Exercise directions: The full set of entries, reproduced exactly, is the expected answer.

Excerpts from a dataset
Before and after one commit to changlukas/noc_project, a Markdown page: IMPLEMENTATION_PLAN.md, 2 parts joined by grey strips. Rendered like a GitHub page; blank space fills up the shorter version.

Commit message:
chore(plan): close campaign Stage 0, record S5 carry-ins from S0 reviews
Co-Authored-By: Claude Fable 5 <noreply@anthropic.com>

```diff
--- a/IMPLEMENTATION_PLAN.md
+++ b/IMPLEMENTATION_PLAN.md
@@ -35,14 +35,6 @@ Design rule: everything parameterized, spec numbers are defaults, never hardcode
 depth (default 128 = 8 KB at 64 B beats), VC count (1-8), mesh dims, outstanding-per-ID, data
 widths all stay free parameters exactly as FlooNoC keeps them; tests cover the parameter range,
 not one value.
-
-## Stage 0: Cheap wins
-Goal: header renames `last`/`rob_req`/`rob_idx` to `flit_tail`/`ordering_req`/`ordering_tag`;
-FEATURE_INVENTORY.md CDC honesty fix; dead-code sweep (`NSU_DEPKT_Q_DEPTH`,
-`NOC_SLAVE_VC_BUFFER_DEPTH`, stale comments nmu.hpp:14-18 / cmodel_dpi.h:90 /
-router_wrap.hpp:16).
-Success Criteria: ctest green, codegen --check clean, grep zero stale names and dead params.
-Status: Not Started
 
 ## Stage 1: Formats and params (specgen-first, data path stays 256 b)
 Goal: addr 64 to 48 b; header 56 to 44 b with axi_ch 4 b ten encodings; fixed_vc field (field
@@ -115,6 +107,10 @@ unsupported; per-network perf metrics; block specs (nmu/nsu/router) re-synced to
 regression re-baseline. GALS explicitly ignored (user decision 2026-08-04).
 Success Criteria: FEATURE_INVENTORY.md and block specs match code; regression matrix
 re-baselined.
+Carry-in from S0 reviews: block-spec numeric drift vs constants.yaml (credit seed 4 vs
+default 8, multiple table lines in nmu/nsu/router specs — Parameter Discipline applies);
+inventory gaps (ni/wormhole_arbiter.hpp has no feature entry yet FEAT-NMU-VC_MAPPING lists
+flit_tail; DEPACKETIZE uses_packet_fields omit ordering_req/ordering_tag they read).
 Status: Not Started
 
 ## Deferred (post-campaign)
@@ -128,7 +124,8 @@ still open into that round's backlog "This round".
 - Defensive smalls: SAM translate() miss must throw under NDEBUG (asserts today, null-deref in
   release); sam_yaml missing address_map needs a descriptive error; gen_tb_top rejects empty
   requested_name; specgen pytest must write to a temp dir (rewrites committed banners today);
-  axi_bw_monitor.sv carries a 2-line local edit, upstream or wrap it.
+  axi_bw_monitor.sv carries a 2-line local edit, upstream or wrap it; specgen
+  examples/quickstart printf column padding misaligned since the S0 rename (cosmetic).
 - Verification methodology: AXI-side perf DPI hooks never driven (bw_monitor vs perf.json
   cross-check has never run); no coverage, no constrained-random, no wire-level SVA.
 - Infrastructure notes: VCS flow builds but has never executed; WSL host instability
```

Result of the task:
Before and after one commit to changlukas/noc_project, a Markdown page: IMPLEMENTATION_PLAN.md, 2 parts joined by grey strips. Rendered like a GitHub page; blank space fills up the shorter version.

Commit message:
chore(plan): close campaign Stage 0, record S5 carry-ins from S0 reviews
Co-Authored-By: Claude Fable 5 <noreply@anthropic.com>

```diff
--- a/IMPLEMENTATION_PLAN.md
+++ b/IMPLEMENTATION_PLAN.md
@@ -35,14 +35,6 @@ Design rule: everything parameterized, spec numbers are defaults, never hardcode
 depth (default 128 = 8 KB at 64 B beats), VC count (1-8), mesh dims, outstanding-per-ID, data
 widths all stay free parameters exactly as FlooNoC keeps them; tests cover the parameter range,
 not one value.
-
-## Stage 0: Cheap wins
-Goal: header renames `last`/`rob_req`/`rob_idx` to `flit_tail`/`ordering_req`/`ordering_tag`;
-FEATURE_INVENTORY.md CDC honesty fix; dead-code sweep (`NSU_DEPKT_Q_DEPTH`,
-`NOC_SLAVE_VC_BUFFER_DEPTH`, stale comments nmu.hpp:14-18 / cmodel_dpi.h:90 /
-router_wrap.hpp:16).
-Success Criteria: ctest green, codegen --check clean, grep zero stale names and dead params.
-Status: Not Started
 
 ## Stage 1: Formats and params (specgen-first, data path stays 256 b)
 Goal: addr 64 to 48 b; header 56 to 44 b with axi_ch 4 b ten encodings; fixed_vc field (field
@@ -115,6 +107,10 @@ unsupported; per-network perf metrics; block specs (nmu/nsu/router) re-synced to
 regression re-baseline. GALS explicitly ignored (user decision 2026-08-04).
 Success Criteria: FEATURE_INVENTORY.md and block specs match code; regression matrix
 re-baselined.
+Carry-in from S0 reviews: block-spec numeric drift vs constants.yaml (credit seed 4 vs
+default 8, multiple table lines in nmu/nsu/router specs — Parameter Discipline applies);
+inventory gaps (ni/wormhole_arbiter.hpp has no feature entry yet FEAT-NMU-VC_MAPPING lists
+flit_tail; DEPACKETIZE uses_packet_fields omit ordering_req/ordering_tag they read).
 Status: Not Started
 
 ## Deferred (post-campaign)
@@ -128,7 +124,8 @@ still open into that round's backlog "This round".
 - Defensive smalls: SAM translate() miss must throw under NDEBUG (asserts today, null-deref in
   release); sam_yaml missing address_map needs a descriptive error; gen_tb_top rejects empty
   requested_name; specgen pytest must write to a temp dir (rewrites committed banners today);
-  axi_bw_monitor.sv carries a 2-line local edit, upstream or wrap it.
+  axi_bw_monitor.sv carries a 2-line local edit, upstream or wrap it; specgen
+  examples/quickstart printf column padding misaligned since the S0 rename (cosmetic).
 - Verification methodology: AXI-side perf DPI hooks never driven (bw_monitor vs perf.json
   cross-check has never run); no coverage, no constrained-random, no wire-level SVA.
 - Infrastructure notes: VCS flow builds but has never executed; WSL host instability
```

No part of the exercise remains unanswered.